1. Co-channel Interference and System Capacity
Frequency reuse implies that in a given coverage area there are several cells that use the same set of frequencies. These cells are called co-channel cells, and the interference between signals from these cells is called co-channel interference. Unlike thermal noise which can be overcome by increasing the signal-to-noise ratio (SNR), co-channel interference cannot be combated by simply increasing the carrier power of a transmitter. This is because an increase in carrier transmit power increases the interference to neighboring co-channel cells. To reduce co-channel interference, co-channel cells must be physically separated by a minimum distance to provide sufficient isolation due to propagation.
When the size of each cell is approximately the same and the base stations transmit the same power, the co-channel interference ratio is independent of the transmitted power and becomes a function of the radius of the cell (R) and the distance between centers of the nearest co-channel cells (D). By increasing the ratio of D/R, the spatial separation between co-channel cells relative to the coverage distance of a cell is increased. Thus, interference is reduced from improved isolation of RF energy from the co-channel cell. The parameter Q, called the co-channel reuse ratio, is related to the cluster size (see Table1 and Equation1. For a hexagonal geometry
N= I2 + ij+j2
(2) turn 60 degrees counter-clockwise and move j cells.
|Table 1. Co-channel Reuse Ratio for Some Values of N|
|Cluster Size (N)||Co-channel Reuse Ratio (Q)|
|i = 1, j = 1||3||3|
|i = 1, j = 2||7||4.58|
|i = 2, j = 2||12||6|
|i = 1, j = 3||13||6.24|
A small value of Q provides larger capacity since the cluster size N is small, whereas a large value of Qimproves the transmission quality, due to a smaller level of co-channel interference. A trade-off must be made between these two objectives in actual cellular design.
Let i0 be the number of co-channel interfering cells.
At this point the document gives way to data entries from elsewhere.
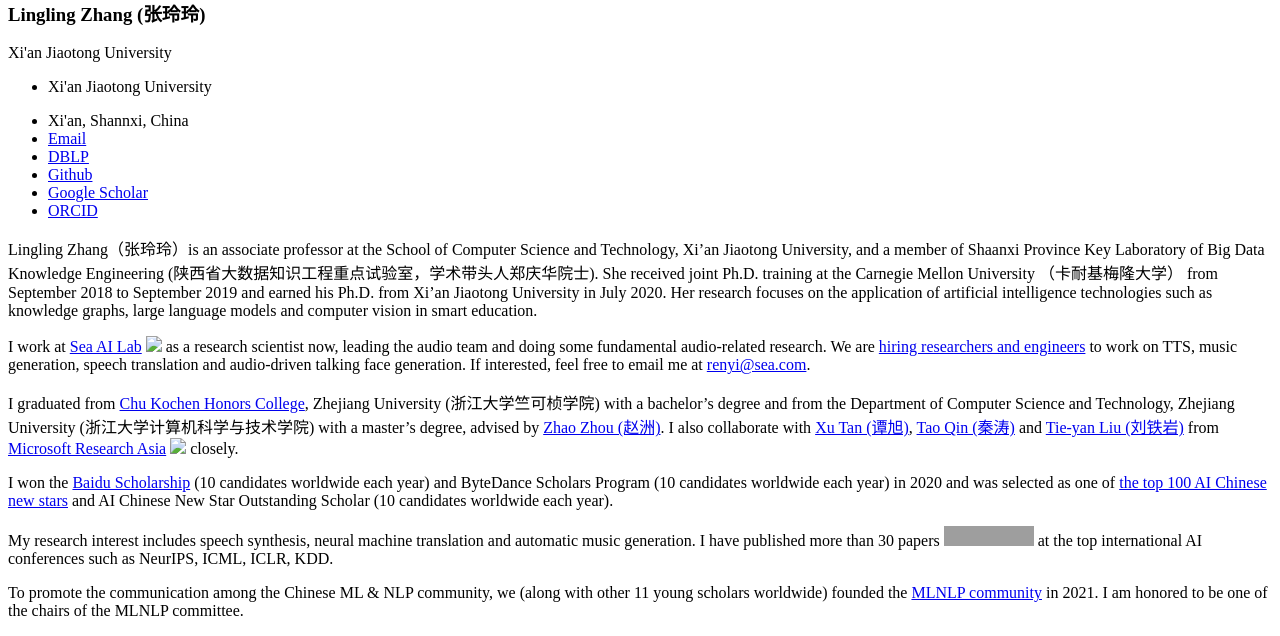
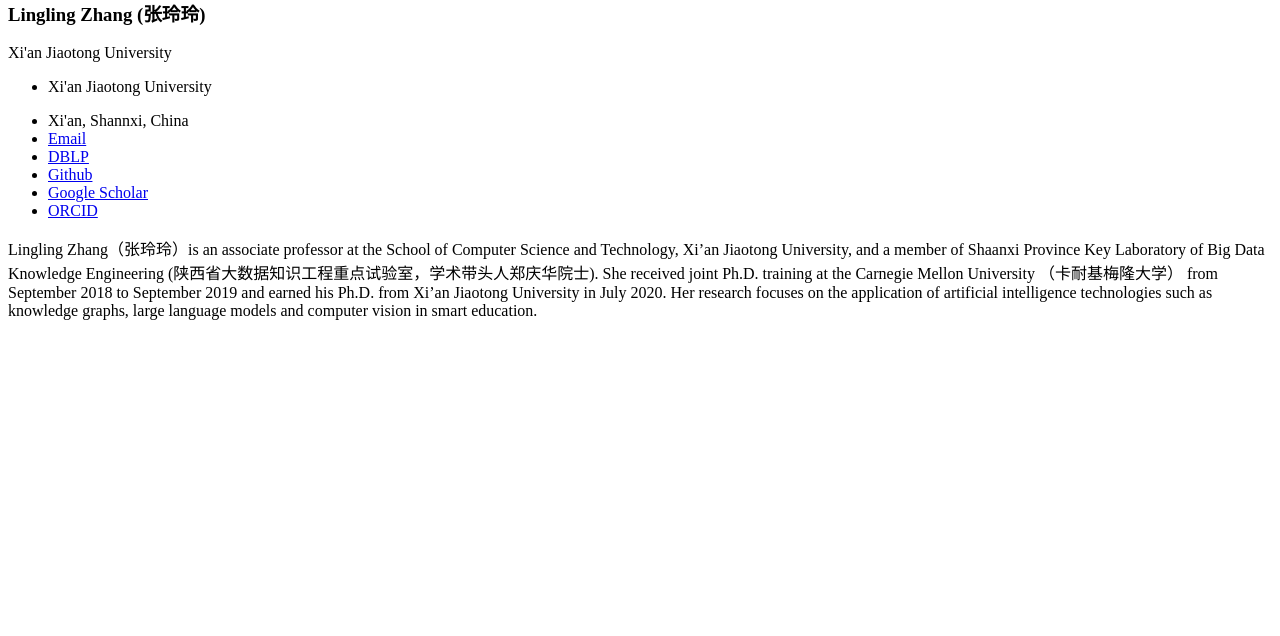
Before and after one commit to zhang-lingling/zhang-lingling.github.io, a Jekyll site: the page built from _pages/includes/intro.md, in a window 1280 px wide. Shown: the part 526-1162 px from the top of the page. Built offline with Jekyll 4.4.1, drawn with Linux system fonts in a browser that asks for light colours; our own code applies the rules of GitHub Pages for plain Markdown files; after the commit the page ends 900 px from its top, so only the background shows below that; grey boxes are pictures that could not be loaded.

Commit message:
Update intro.md

```diff
--- a/_pages/includes/intro.md
+++ b/_pages/includes/intro.md
@@ -1,12 +1,2 @@
-Lingling Zhang（张玲玲）is an associate professor at the School of Computer Science and Technology, Xi'an Jiaotong University, and a member of Shaanxi Province Key Laboratory of Big Data Knowledge Engineering (陕西省大数据知识工程重点试验室，学术带头人郑庆华院士). She received joint Ph.D. training at the Carnegie Mellon University （卡耐基梅隆大学） from September 2018 to September 2019 and earned his Ph.D. from Xi’an Jiaotong University in July 2020. Her research focuses on the application of artificial intelligence technologies such as knowledge graphs, large language models and computer vision in smart education.
-
-
-I work at [Sea AI Lab](https://sail.sea.com/) <img src='./images/logo-sea-header-desktop.webp' style='width: 6em;'> as a research scientist now, leading the audio team and doing some fundamental audio-related research. We are [hiring researchers and engineers](https://career.sea.com/position/427) to work on TTS, music generation, speech translation and audio-driven talking face generation. If interested, feel free to email me at [renyi@sea.com](mailto:renyi@sea.com).
-
-I graduated from [Chu Kochen Honors College](http://ckc.zju.edu.cn/ckcen/main.htm), Zhejiang University (浙江大学竺可桢学院) with a bachelor's degree and from the Department of Computer Science and Technology, Zhejiang University (浙江大学计算机科学与技术学院) with a master's degree, advised by [Zhao Zhou (赵洲)](https://person.zju.edu.cn/zhaozhou). I also collaborate with [Xu Tan (谭旭)](https://www.microsoft.com/en-us/research/people/xuta/), [Tao Qin (秦涛)](https://www.microsoft.com/en-us/research/people/taoqin/) and [Tie-yan Liu (刘铁岩)](https://www.microsoft.com/en-us/research/people/tyliu/) from [Microsoft Research Asia](https://www.microsoft.com/en-us/research/group/machine-learning-research-group/) <img src='./images/microsoft_logo.svg' style="width: 4em;"> closely.
-
-I won the [Baidu Scholarship](https://baike.baidu.com/item/%E7%99%BE%E5%BA%A6%E5%A5%96%E5%AD%A6%E9%87%91/9929412) (10 candidates worldwide each year) and ByteDance Scholars Program (10 candidates worldwide each year) in 2020 and was selected as one of [the top 100 AI Chinese new stars](https://mp.weixin.qq.com/s?__biz=MzA4NzQ5MTA2NA==&mid=2653639431&idx=1&sn=25b6368c1954419b9090840347d9a27d&chksm=8be75b90bc90d286a5af3ef8e610e822d705dc3cf4382b45e3f14489f3e7ec4fd8c95ed0eceb&mpshare=1&scene=2&srcid=0511LMlj9Qv9DeIZAjMjYAU9&sharer_sharetime=1620731348139&sharer_shareid=631c113940cb81f34895aa25ab14422a#rd) and AI Chinese New Star Outstanding Scholar (10 candidates worldwide each year).
-
-My research interest includes speech synthesis, neural machine translation and automatic music generation. I have published more than 30 papers <a href='https://scholar.google.com/citations?user=4FA6C0AAAAAJ'><img src="https://img.shields.io/endpoint?logo=Google%20Scholar&url=https%3A%2F%2Fcdn.jsdelivr.net%2Fgh%2FRayeRen%2Frayeren.github.io@google-scholar-stats%2Fgs_data_shieldsio.json&labelColor=f6f6f6&color=9cf&style=flat&label=citations"></a> at the top international AI conferences such as NeurIPS, ICML, ICLR, KDD.
-
-To promote the communication among the Chinese ML & NLP community, we (along with other 11 young scholars worldwide) founded the [MLNLP community](https://space.bilibili.com/168887299) in 2021. I am honored to be one of the chairs of the MLNLP committee.
+Lingling Zhang（张玲玲）is an associate professor at the School of Computer Science and Technology, Xi'an Jiaotong University, and a member of Shaanxi Province Key Laboratory of Big Data Knowledge Engineering (陕西省大数据知识工程重点试验室，学术带头人郑庆华院士). She received joint Ph.D. training at the Carnegie Mellon University （卡耐基梅隆大学） from September 2018 to September 2019 and earned his Ph.D. from Xi’an Jiaotong University in July 2020.
+Her research focuses on the application of artificial intelligence technologies such as knowledge graphs, large language models and computer vision in smart education.
```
Then, the signal-to-interference ratio (S/I or SIR) for a mobile receiver which monitors a forward channel can be expressed as
where S is the desired signal power from the desired base station and Ii is the interference power caused by the ith interfering co-channel cell base station. If the signal levels of co-channel cells are known, then the S/I ratio for the forward link can be found using Equation 2.
Equation 2 also can be written as: (less complicated and simple to understand)
S = Desired signal power from desired base station
I Total received power from co-channel cells
Propagation measurements in a mobile radio channel show that the average received signal strength at any point decays as a power law of the distance of separation between a transmitter and receiver. The average received power Pr at a distance d from the transmitting antenna is approximated by